* About this exercise
The expected answer is a copy of every line in the listing that has the word "container".

═══

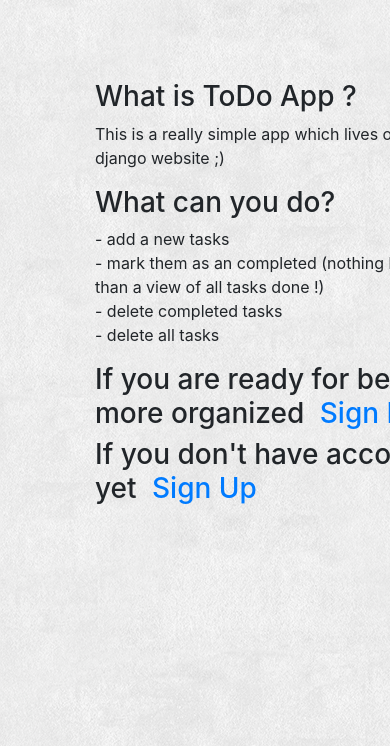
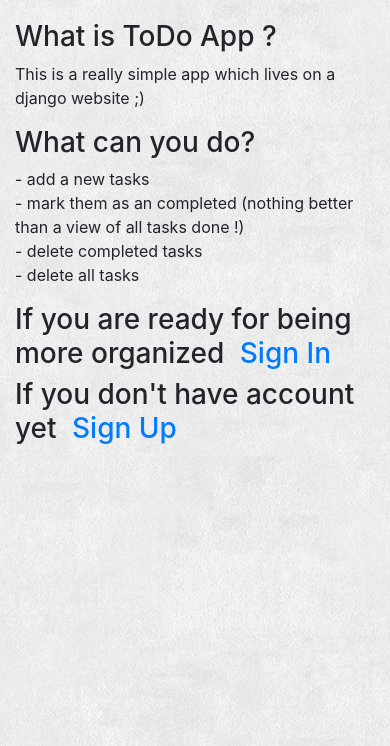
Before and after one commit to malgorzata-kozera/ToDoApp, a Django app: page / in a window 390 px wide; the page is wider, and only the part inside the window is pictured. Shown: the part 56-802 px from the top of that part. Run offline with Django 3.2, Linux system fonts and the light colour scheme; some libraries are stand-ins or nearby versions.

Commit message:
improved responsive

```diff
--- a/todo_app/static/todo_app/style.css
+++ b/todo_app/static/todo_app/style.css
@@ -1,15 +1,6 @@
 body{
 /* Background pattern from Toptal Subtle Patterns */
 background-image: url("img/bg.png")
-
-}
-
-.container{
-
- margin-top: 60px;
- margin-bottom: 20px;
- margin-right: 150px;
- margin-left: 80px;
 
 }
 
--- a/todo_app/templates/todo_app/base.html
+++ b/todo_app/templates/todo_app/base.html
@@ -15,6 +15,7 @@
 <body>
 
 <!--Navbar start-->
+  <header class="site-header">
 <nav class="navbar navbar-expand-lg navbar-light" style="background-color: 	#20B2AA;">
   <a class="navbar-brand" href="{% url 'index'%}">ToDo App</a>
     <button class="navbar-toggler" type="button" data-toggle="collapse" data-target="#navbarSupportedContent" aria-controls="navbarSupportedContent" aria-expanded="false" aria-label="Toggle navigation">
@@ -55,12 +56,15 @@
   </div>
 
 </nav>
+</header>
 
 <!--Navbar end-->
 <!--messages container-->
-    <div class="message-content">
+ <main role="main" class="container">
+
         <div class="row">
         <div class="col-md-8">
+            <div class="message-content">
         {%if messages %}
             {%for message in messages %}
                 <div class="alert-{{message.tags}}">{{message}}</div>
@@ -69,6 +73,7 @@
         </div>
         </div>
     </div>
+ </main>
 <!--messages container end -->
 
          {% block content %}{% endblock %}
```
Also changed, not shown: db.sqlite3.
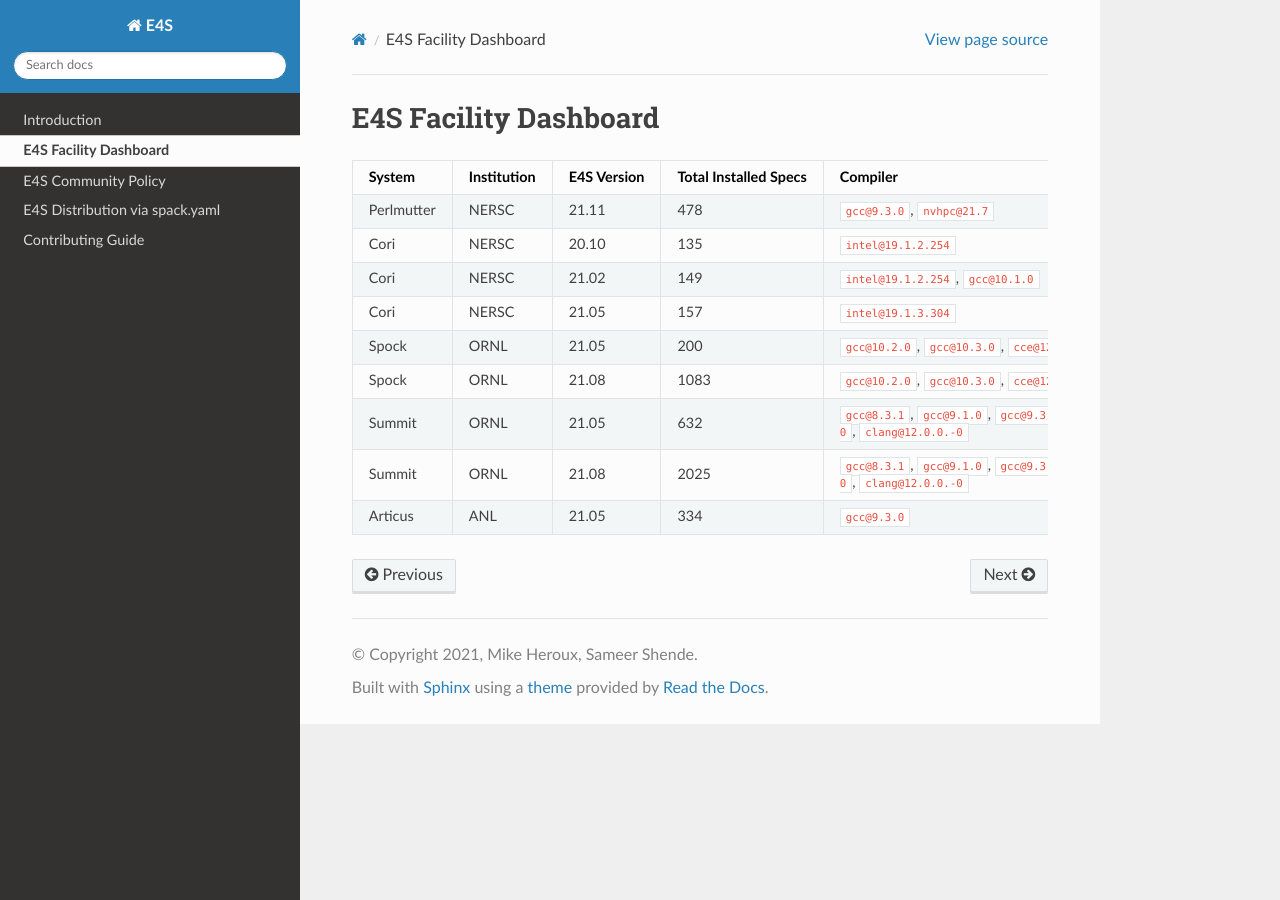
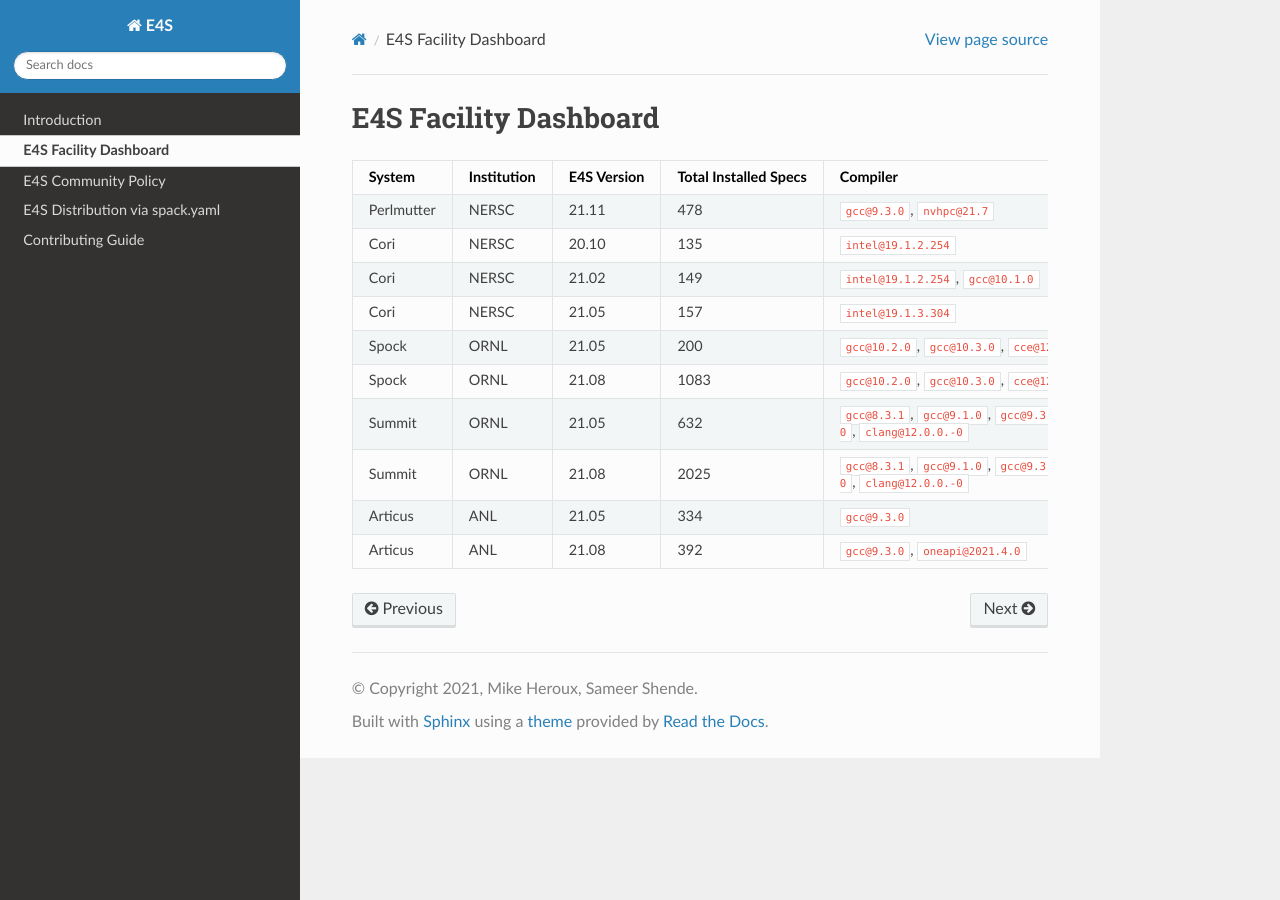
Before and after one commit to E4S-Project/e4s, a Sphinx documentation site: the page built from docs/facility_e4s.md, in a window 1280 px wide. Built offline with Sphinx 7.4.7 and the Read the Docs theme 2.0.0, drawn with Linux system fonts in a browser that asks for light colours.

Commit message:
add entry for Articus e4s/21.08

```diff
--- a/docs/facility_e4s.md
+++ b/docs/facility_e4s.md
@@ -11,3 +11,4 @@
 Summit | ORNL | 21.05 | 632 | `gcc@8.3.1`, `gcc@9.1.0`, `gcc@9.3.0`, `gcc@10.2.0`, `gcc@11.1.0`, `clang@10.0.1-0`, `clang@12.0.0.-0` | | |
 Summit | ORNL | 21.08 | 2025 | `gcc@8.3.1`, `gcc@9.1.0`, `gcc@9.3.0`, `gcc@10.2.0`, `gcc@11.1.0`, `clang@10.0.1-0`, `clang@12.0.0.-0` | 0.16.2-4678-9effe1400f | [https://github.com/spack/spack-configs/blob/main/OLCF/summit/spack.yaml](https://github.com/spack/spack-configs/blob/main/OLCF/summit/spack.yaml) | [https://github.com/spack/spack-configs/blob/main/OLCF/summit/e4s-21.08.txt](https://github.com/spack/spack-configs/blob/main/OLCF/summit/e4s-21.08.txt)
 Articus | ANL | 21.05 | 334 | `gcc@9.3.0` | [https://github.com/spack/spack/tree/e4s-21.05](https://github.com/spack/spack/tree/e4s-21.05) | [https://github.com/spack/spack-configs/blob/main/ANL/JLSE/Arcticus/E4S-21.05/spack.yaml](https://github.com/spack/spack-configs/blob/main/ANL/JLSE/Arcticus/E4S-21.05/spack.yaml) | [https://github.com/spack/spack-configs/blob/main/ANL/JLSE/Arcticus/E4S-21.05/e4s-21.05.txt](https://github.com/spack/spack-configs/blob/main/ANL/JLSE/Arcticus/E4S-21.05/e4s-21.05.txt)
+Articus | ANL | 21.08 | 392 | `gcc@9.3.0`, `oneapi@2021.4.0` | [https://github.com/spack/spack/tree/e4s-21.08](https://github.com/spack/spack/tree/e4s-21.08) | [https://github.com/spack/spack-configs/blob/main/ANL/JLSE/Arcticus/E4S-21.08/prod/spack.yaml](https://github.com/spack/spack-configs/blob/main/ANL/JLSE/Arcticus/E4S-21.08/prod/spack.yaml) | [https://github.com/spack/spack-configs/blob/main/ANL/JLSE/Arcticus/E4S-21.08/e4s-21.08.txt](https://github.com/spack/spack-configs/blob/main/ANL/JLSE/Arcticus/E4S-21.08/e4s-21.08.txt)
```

═══

* Response for this exercise
-.container{
 <!--messages container-->
+ <main role="main" class="container">
 <!--messages container end -->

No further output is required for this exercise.